What you have to do = Below are some records; find each line that carries the word "diagram" and copy it.

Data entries
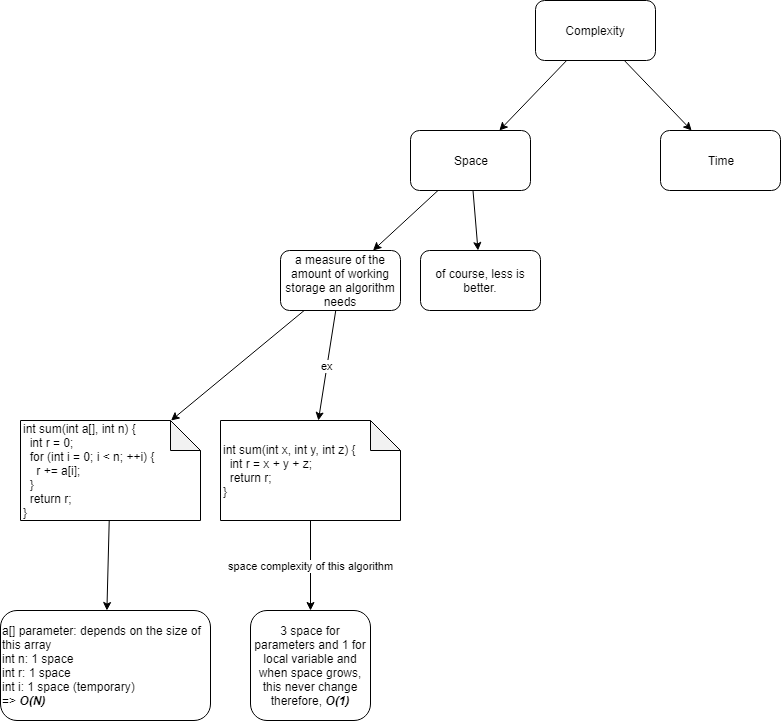
The draw.io diagram Time_Space_Complexity.PNG in stsiwo/data_structures_and_algorithm, before a commit. Source tidied: cells renumbered, new cells last; positions are measured from the earlier drawing's top-left corner, leaving out a move shared by most shapes. Its diagram source:
```xml
<mxGraphModel>
  <root>
    <mxCell id="0" />
    <mxCell id="1" parent="0" />
    <mxCell id="2" style="rounded=0;jettySize=auto;html=1;" parent="1" edge="1" source="4" target="8">
      <mxGeometry relative="1" as="geometry" />
    </mxCell>
    <mxCell id="3" style="edgeStyle=none;rounded=0;jettySize=auto;html=1;" parent="1" edge="1" source="4" target="5">
      <mxGeometry relative="1" as="geometry" />
    </mxCell>
    <mxCell id="4" value="Complexity" style="rounded=1;whiteSpace=wrap;html=1;" parent="1" vertex="1">
      <mxGeometry x="535" width="120" height="60" as="geometry" />
    </mxCell>
    <mxCell id="5" value="Time" style="rounded=1;whiteSpace=wrap;html=1;" parent="1" vertex="1">
      <mxGeometry x="660" y="130" width="120" height="60" as="geometry" />
    </mxCell>
    <mxCell id="6" style="edgeStyle=none;rounded=0;jettySize=auto;html=1;" parent="1" edge="1" source="8" target="12">
      <mxGeometry relative="1" as="geometry" />
    </mxCell>
    <mxCell id="7" style="edgeStyle=none;rounded=0;jettySize=auto;html=1;" parent="1" edge="1" source="8" target="9">
      <mxGeometry relative="1" as="geometry" />
    </mxCell>
    <mxCell id="8" value="Space" style="rounded=1;whiteSpace=wrap;html=1;" parent="1" vertex="1">
      <mxGeometry x="410" y="130" width="120" height="60" as="geometry" />
    </mxCell>
    <mxCell id="9" value="of course, less is better." style="rounded=1;whiteSpace=wrap;html=1;" parent="1" vertex="1">
      <mxGeometry x="420" y="250" width="120" height="60" as="geometry" />
    </mxCell>
    <mxCell id="10" value="ex" style="edgeStyle=none;rounded=0;jettySize=auto;html=1;" parent="1" edge="1" source="12" target="14">
      <mxGeometry relative="1" as="geometry" />
    </mxCell>
    <mxCell id="11" style="edgeStyle=none;rounded=0;jettySize=auto;html=1;" parent="1" edge="1" source="12" target="16">
      <mxGeometry relative="1" as="geometry" />
    </mxCell>
    <mxCell id="12" value="a measure of the amount of working storage an algorithm needs" style="rounded=1;whiteSpace=wrap;html=1;" parent="1" vertex="1">
      <mxGeometry x="280" y="250" width="120" height="60" as="geometry" />
    </mxCell>
    <mxCell id="13" value="space complexity of this algorithm" style="edgeStyle=none;rounded=0;jettySize=auto;html=1;" parent="1" edge="1" source="14" target="17">
      <mxGeometry relative="1" as="geometry" />
    </mxCell>
    <mxCell id="14" value="int sum(int x, int y, int z) {&lt;br&gt;&amp;nbsp; int r = x + y + z;&lt;br&gt;&amp;nbsp; return r;&lt;br&gt;}" style="shape=note;whiteSpace=wrap;html=1;backgroundOutline=1;darkOpacity=0.05;align=left;" parent="1" vertex="1">
      <mxGeometry x="220" y="420" width="180" height="100" as="geometry" />
    </mxCell>
    <mxCell id="15" style="edgeStyle=none;rounded=0;jettySize=auto;html=1;" parent="1" edge="1" source="16" target="18">
      <mxGeometry relative="1" as="geometry" />
    </mxCell>
    <mxCell id="16" value="&lt;div&gt;int sum(int a[], int n) {&lt;/div&gt;&lt;div&gt;&amp;nbsp; int r = 0;&lt;/div&gt;&lt;div&gt;&amp;nbsp; for (int i = 0; i &amp;lt; n; ++i) {&lt;/div&gt;&lt;div&gt;&amp;nbsp; &amp;nbsp; r += a[i];&lt;/div&gt;&lt;div&gt;&amp;nbsp; }&lt;/div&gt;&lt;div&gt;&amp;nbsp; return r;&lt;/div&gt;&lt;div&gt;}&lt;/div&gt;" style="shape=note;whiteSpace=wrap;html=1;backgroundOutline=1;darkOpacity=0.05;align=left;" parent="1" vertex="1">
      <mxGeometry x="20" y="420" width="180" height="100" as="geometry" />
    </mxCell>
    <mxCell id="17" value="&lt;span style=&quot;text-align: left ; white-space: normal&quot;&gt;3 space for parameters and 1 for local variable and when space grows, this never change therefore,&amp;nbsp;&lt;/span&gt;&lt;b style=&quot;text-align: left ; white-space: normal&quot;&gt;&lt;i&gt;O(1)&lt;/i&gt;&lt;/b&gt;" style="rounded=1;whiteSpace=wrap;html=1;" parent="1" vertex="1">
      <mxGeometry x="250" y="610" width="120" height="110" as="geometry" />
    </mxCell>
    <mxCell id="18" value="&lt;div style=&quot;text-align: left&quot;&gt;&lt;span&gt;a[] parameter: depends on the size of this array&lt;/span&gt;&lt;/div&gt;&lt;div style=&quot;text-align: left&quot;&gt;&lt;span&gt;int n: 1 space&lt;/span&gt;&lt;/div&gt;&lt;div style=&quot;text-align: left&quot;&gt;&lt;span&gt;int r: 1 space&lt;/span&gt;&lt;/div&gt;&lt;div style=&quot;text-align: left&quot;&gt;&lt;span&gt;int i: 1 space (temporary)&amp;nbsp;&lt;/span&gt;&lt;/div&gt;&lt;div style=&quot;text-align: left&quot;&gt;&lt;span&gt;=&amp;gt; &lt;b&gt;&lt;i&gt;O(N)&lt;/i&gt;&lt;/b&gt;&lt;/span&gt;&lt;/div&gt;" style="rounded=1;whiteSpace=wrap;html=1;" parent="1" vertex="1">
      <mxGeometry y="610" width="210" height="110" as="geometry" />
    </mxCell>
  </root>
</mxGraphModel>
```
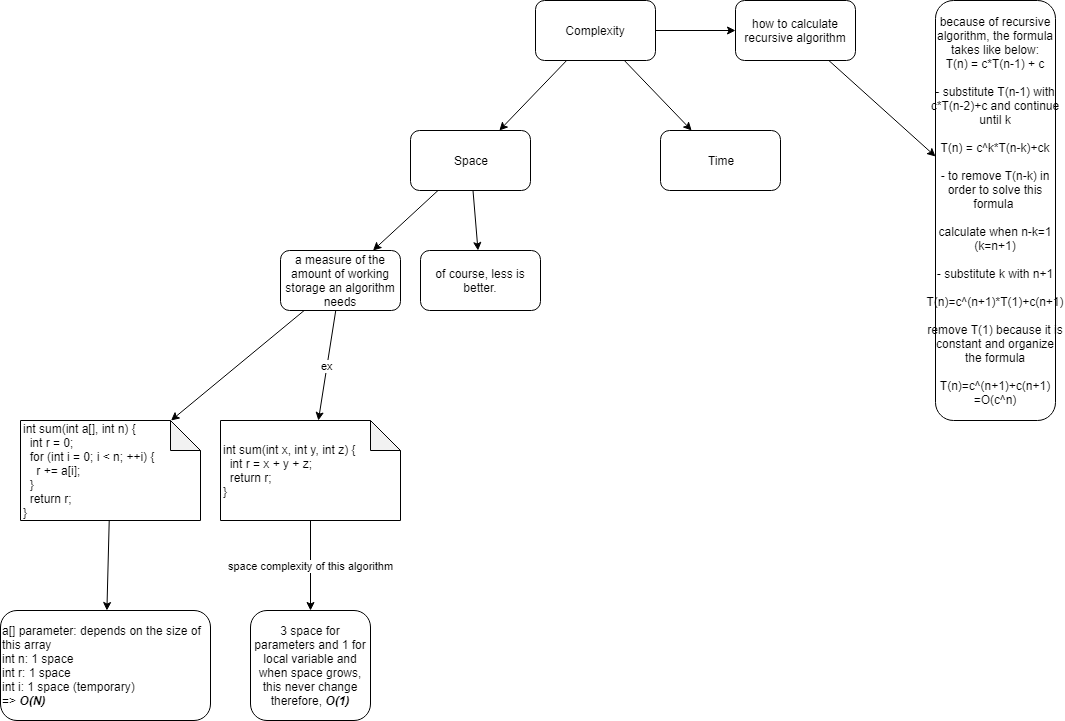
Later version of the same file.

Change to the diagram source:
```diff
@@ -8,9 +8,21 @@
     <mxCell id="3" style="edgeStyle=none;rounded=0;jettySize=auto;html=1;" parent="1" edge="1" source="4" target="5">
       <mxGeometry relative="1" as="geometry" />
     </mxCell>
+    <mxCell id="19" style="edgeStyle=none;rounded=0;jettySize=auto;html=1;" parent="1" edge="1" source="4" target="21">
+      <mxGeometry relative="1" as="geometry" />
+    </mxCell>
     <mxCell id="4" value="Complexity" style="rounded=1;whiteSpace=wrap;html=1;" parent="1" vertex="1">
       <mxGeometry x="535" width="120" height="60" as="geometry" />
     </mxCell>
+    <mxCell id="20" style="edgeStyle=none;rounded=0;jettySize=auto;html=1;" parent="1" edge="1" source="21" target="22">
+      <mxGeometry relative="1" as="geometry" />
+    </mxCell>
+    <mxCell id="21" value="how to calculate recursive algorithm" style="rounded=1;whiteSpace=wrap;html=1;" parent="1" vertex="1">
+      <mxGeometry x="735" width="120" height="60" as="geometry" />
+    </mxCell>
+    <mxCell id="22" value="because of recursive algorithm, the formula takes like below:&lt;br&gt;T(n) = c*T(n-1) + c&lt;br&gt;&lt;br&gt;- substitute T(n-1) with c*T(n-2)+c and continue until k&lt;br&gt;&lt;br&gt;T(n) = c^k*T(n-k)+ck&lt;br&gt;&lt;br&gt;- to remove T(n-k) in order to solve this formula&amp;nbsp;&lt;br&gt;&lt;br&gt;calculate when n-k=1 (k=n+1)&lt;br&gt;&lt;br&gt;- substitute k with n+1&lt;br&gt;&lt;br&gt;T(n)=c^(n+1)*T(1)+c(n+1)&lt;br&gt;&lt;br&gt;remove T(1) because it is constant and organize the formula&lt;br&gt;&lt;br&gt;T(n)=c^(n+1)+c(n+1)&lt;br&gt;=O(c^n)" style="rounded=1;whiteSpace=wrap;html=1;" parent="1" vertex="1">
+      <mxGeometry x="935" width="120" height="420" as="geometry" />
+    </mxCell>
     <mxCell id="5" value="Time" style="rounded=1;whiteSpace=wrap;html=1;" parent="1" vertex="1">
       <mxGeometry x="660" y="130" width="120" height="60" as="geometry" />
     </mxCell>
```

Task response =
The draw.io diagram Time_Space_Complexity.PNG in stsiwo/data_structures_and_algorithm, before a commit. Source tidied: cells renumbered, new cells last; positions are measured from the earlier drawing's top-left corner, leaving out a move shared by most shapes. Its diagram source:
Change to the diagram source:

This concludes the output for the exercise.